◆ **Work to be completed**: Looking through the listing below, state how many lines have the word "guiclient" in them. Only the number should be given.
Data under study section start
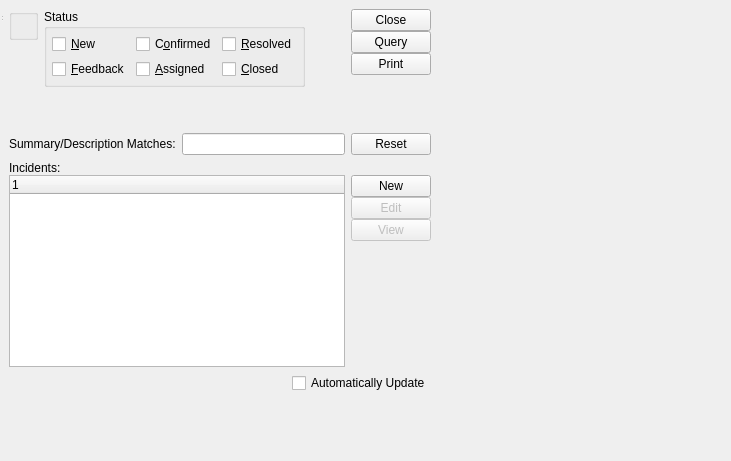
Before: the Qt Designer form guiclient/incidentWorkbench.ui in Pegasus-RPG/xtuple-client, drawn with Qt 5.
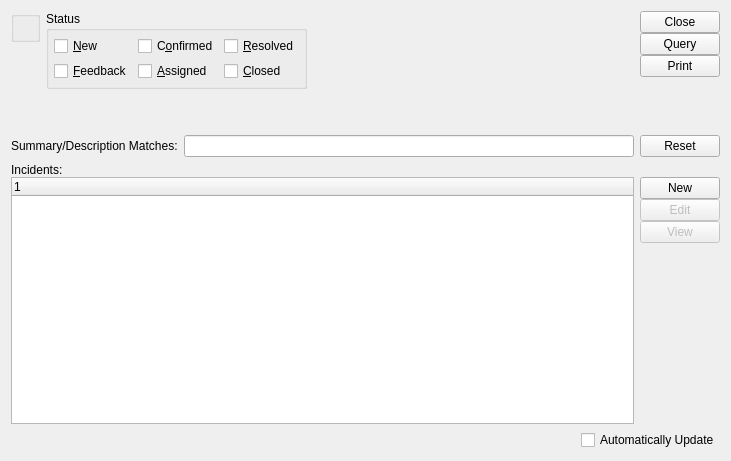
After: the same form once the commit is applied. Custom widgets are drawn as their Qt base class.

```diff
--- a/guiclient/incidentWorkbench.ui
+++ b/guiclient/incidentWorkbench.ui
@@ -12,14 +12,7 @@
   <property name="windowTitle" >
    <string>Incident Workbench</string>
   </property>
-  <widget class="QWidget" name="centralwidget" >
    <layout class="QVBoxLayout" >
-    <property name="margin" >
-     <number>9</number>
-    </property>
-    <property name="spacing" >
-     <number>6</number>
-    </property>
     <item>
      <layout class="QHBoxLayout" >
       <property name="margin" >
@@ -399,8 +392,6 @@
      </layout>
     </item>
    </layout>
-  </widget>
-  <widget class="QStatusBar" name="statusbar" />
  </widget>
  <customwidgets>
   <customwidget>
```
Data under study section end
◆ **Solution to the problem**: 3